Colonization of severe acute respiratory syndrome-associated coronavirus among health-care workers screened by nasopharyngeal swab

Chest. 2006 Jan;129(1):95-101. doi: 10.1378/chest.129.1.95.

Abstract

Study objectives: To report the efficacy and findings of a large-scale preventive screening program for severe acute respiratory syndrome-associated coronavirus (SARS-CoV) using amplification of the virus from a nasopharyngeal swab (NPS) obtained from the health-care workers (HCWs).

Design: A prospective observational study.

Setting: A medical center in Taiwan.

Participants: Two hundred thirty HCWs.
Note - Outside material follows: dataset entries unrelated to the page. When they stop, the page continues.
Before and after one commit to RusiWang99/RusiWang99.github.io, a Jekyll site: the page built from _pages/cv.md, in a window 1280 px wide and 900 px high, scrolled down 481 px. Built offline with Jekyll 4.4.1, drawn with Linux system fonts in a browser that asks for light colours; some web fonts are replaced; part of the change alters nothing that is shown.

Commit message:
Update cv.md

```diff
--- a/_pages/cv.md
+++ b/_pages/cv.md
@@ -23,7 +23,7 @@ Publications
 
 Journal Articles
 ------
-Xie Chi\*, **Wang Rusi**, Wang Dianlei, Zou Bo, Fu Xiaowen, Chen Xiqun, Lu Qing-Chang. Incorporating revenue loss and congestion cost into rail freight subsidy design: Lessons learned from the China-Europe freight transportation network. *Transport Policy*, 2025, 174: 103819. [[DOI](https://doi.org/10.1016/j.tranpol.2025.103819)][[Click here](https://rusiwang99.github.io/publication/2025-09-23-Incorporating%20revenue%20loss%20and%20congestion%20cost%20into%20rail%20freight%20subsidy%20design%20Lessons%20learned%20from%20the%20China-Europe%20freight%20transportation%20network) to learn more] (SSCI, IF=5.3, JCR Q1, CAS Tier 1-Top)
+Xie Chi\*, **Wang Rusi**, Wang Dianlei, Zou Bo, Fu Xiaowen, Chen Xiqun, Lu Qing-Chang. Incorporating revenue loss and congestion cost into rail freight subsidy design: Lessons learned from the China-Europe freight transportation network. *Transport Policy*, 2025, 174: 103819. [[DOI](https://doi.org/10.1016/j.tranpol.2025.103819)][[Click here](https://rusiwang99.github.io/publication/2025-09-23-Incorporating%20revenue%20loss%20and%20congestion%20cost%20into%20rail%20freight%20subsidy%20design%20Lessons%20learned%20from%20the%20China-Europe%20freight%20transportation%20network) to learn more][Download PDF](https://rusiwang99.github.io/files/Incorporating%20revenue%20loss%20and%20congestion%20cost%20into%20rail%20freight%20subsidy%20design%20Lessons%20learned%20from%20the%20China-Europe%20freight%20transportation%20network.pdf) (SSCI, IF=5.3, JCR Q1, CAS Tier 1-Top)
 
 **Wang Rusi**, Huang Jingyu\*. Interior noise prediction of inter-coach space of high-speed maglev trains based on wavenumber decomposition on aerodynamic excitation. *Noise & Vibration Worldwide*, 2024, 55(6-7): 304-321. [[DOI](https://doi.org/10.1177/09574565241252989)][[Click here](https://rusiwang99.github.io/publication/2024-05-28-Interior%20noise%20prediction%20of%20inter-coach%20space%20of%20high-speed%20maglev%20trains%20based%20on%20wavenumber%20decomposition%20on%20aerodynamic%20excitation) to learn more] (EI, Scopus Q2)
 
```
Intervention: NPS examination for the presence of SARS-CoV by two nested reverse transcription-polymerase chain reaction (RT-PCR) assays.
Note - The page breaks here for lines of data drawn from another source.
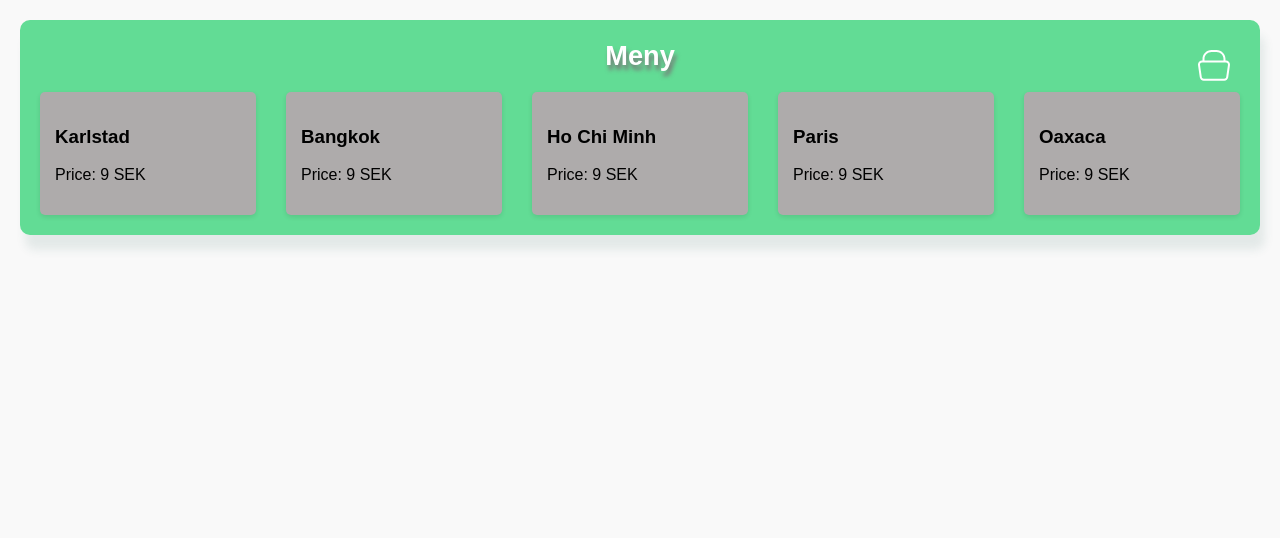
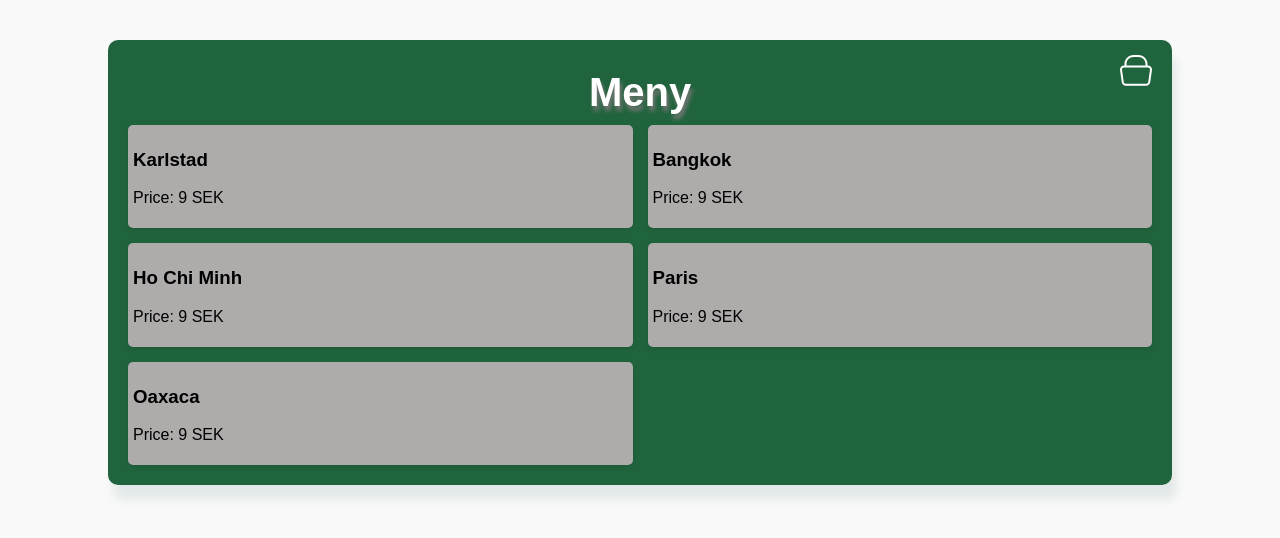
Before and after one commit to elhambashari/yumyum, a plain HTML site: page index.html in a window 1280 px wide. Drawn offline with Linux system fonts and the light colour scheme.

Commit message:
css  repository added

```diff
--- a/style.css
+++ b/style.css
@@ -7,7 +7,7 @@ body {
 }
 
 .page.active {
-    background-color: #62dc95;
+    background-color: #20643d;
     border-radius: 10px;
     padding: 20px;
     position: relative;
@@ -17,11 +17,14 @@ body {
 
 .menu-title {
     text-align: center;
-    font-size: 1.7rem;
+    font-size: 1.5rem;
     color: white;
-    margin: 0 0 20px;
+    margin: 10px 10px 10px 10px;
 	text-shadow: 2px 5px 4px rgb(119, 118, 118);
+
 }
+
+
 
 /* Cart Icon and Badge Styling */
 #cart-icon-container {
@@ -51,17 +54,32 @@ body {
 }
 
 .items-container {
-    display: flex;
-	flex-direction: column;
+  display: grid;
+  grid-template-columns:(2,1fr);
     gap: 15px;
+
 }
+
 
 .item {
     background: #aeabab;
-    padding: 15px;
+    padding: 5px;
     border-radius: 5px;
     box-shadow: 0 2px 5px rgba(0, 0, 0, 0.1);
     cursor: pointer;
+}
+
+.item:hover {
+    background-color: rgb(65, 63, 63);
+    color: white;
+}
+
+.item:hover::after {
+
+    display: block;
+    background-color: rgba(0, 0, 0, 0.2);
+    margin-top: 10px;
+    width: 100%;
 }
 
 .page {
@@ -74,45 +92,39 @@ body {
   }
 
 #order {
-    background-color: white;
+    background-color:  #20643d;
 }
 
 #total {
     margin-top: 20px;
 }
 
-/* Responsive Media Queries */
+
+
+
+/* For tablets and larger screens */
 @media (min-width: 768px) {
-    .menu-container {
-        margin: 20px auto;
-        max-width: 600px;
+    .menu-title {
+        font-size: 2rem;
     }
 
     .items-container {
-        flex-direction: row;
-        gap: 20px;
-    }
-
-    .item {
-        width: calc(50% - 10px);
+        grid-template-columns: repeat(2, 1fr);
     }
 }
 
+/* For desktops and wider screens */
 @media (min-width: 1024px) {
-    .menu-container {
-        max-width: 800px;
+    .menu-title {
+        font-size: 2.5rem;
     }
 
     .items-container {
-        gap: 30px;
+        grid-template-columns: repeat(2, 1fr);
     }
 
-    .item {
-        width: calc(33.333% - 20px);
-    }
-
-    #cart-icon-container {
-        top: 30px;
-        right: 30px;
+    .page.active {
+        margin: 40px auto;
+        width: 80%;
     }
 }
```
Also changed, not shown: tanent .json (+0 -9 lines).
Measurements and results: During the outbreak of severe acute respiratory syndrome (SARS), NPS polymerase chain reaction screening of HCWs for SARS-CoV was performed. SARS-CoV was examined by two nested RT-PCRs and a quantitative RT-PCR. Serum-specific antibodies were assessed by enzyme immunoassay and indirect immunofluorescence. We monitored 230 HCWs, including 217 first-line HCWs and 13 non-first-line HCWs. One hundred ninety first-line HCWs and 13 non-first-line HCWs had negative results in both nested RT-PCR assays. Two first-line HCWs who were positive on both nested RT-PCR assays had SARS. They had 16,900 +/- 7,920 copies (mean +/- SD) of RNA per milliliter in the NPS and had detectable anti-SARS antibodies. The remaining 25 first-line HCWs were negative for the first nested RT-PCR but positive for the second nested RT-PCR. Their corresponding titers were 338 +/- 227 copies of RNA per milliliter; antibodies developed in none of these 25 HCWs. The expression and function of angiotensin-converting enzyme-2 were not different among these HCWs. This study shows that colonization of SARS-CoV occurred in 25 of 217 well-protected first-line HCWs on a SARS-associated service, but they remained seronegative.
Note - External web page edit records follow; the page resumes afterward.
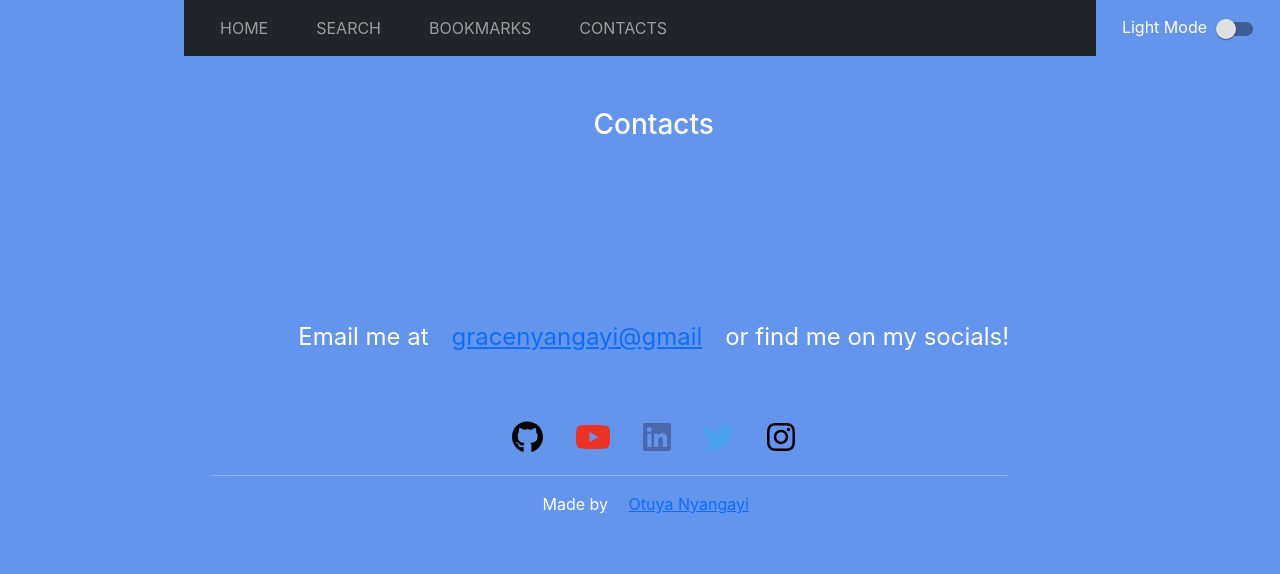
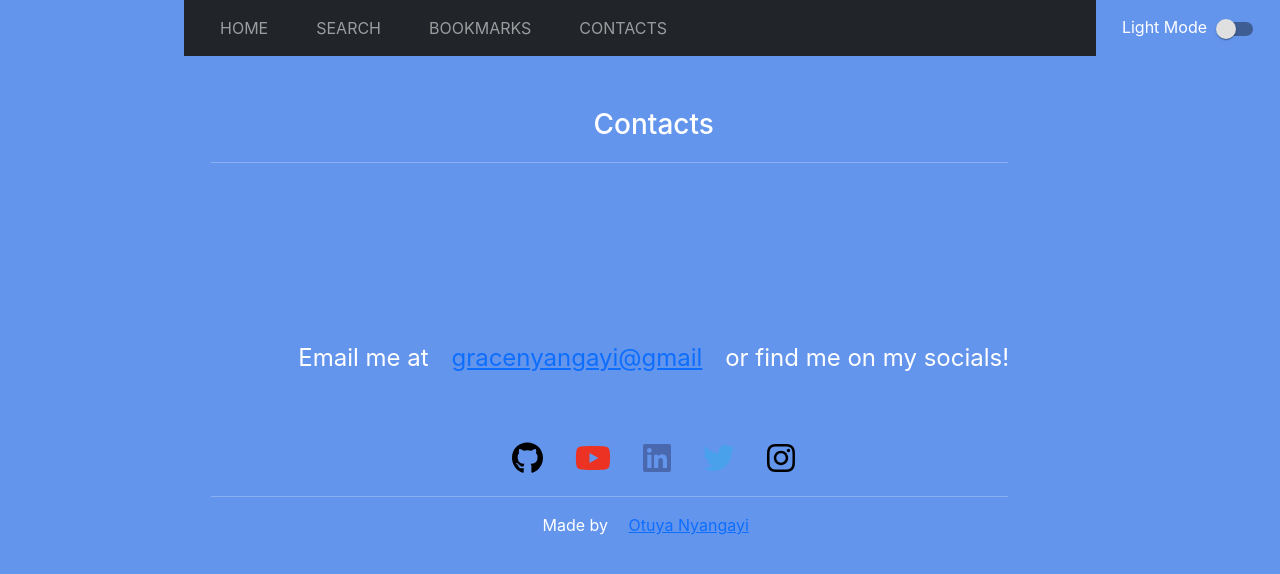
Before and after one commit to Otuyanyangayi/DictionaryApp, a React (Create React App) app: page /DictionaryApp/contacts in a window 1280 px wide. Shown: the top 574 px of the page. Built offline with nearby package versions, Linux system fonts and the light colour scheme; no server answers.

Commit message:
update contacts

```diff
--- a/src/components/Contacts/Contacts.js
+++ b/src/components/Contacts/Contacts.js
@@ -13,6 +13,7 @@ function Contacts() {
   return (
     <div className="contacts">
       <h3>Contacts</h3>
+      <hr style={{ width: "90%", marginTop: 20 }} />
       <p className="p">
         Email me at <a href="gracenyangayi@gmail.com">gracenyangayi@gmail</a> or
         find me on my socials!
```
Conclusion: With the second RT-PCR assay more sensitive than the first RT-PCR assay, we are able to show that approximately 11.5% of well-protected HCWs exposed to SARS patients or specimens may have colonization without seroconversion. Only those with significant clinical symptoms or disease would have active immunity. Thus, regular NPS screening for nested RT-PCR assays in conjunction with a daily recording of body temperature in all first-line HCWs may provide an effective way of early detection.

Publication types

  • Comparative Study
  • Research Support, Non-U.S. Gov't

MeSH terms

  • Adult
  • Antibodies, Viral / immunology
  • Cross Infection / epidemiology*
  • Cross Infection / transmission
  • Cross Infection / virology
  • Female
  • Fluorescent Antibody Technique, Indirect
  • Health Personnel
  • Humans
  • Immunoenzyme Techniques
  • Infectious Disease Transmission, Patient-to-Professional*
  • Male
  • Nasopharynx / virology*
  • RNA, Viral / analysis
  • Retrospective Studies
  • Reverse Transcriptase Polymerase Chain Reaction
  • SARS Virus / genetics
  • SARS Virus / immunology
  • SARS Virus / isolation & purification*
  • Severe Acute Respiratory Syndrome / transmission
  • Severe Acute Respiratory Syndrome / virology*
  • Taiwan / epidemiology

Substances

  • Antibodies, Viral
  • RNA, Viral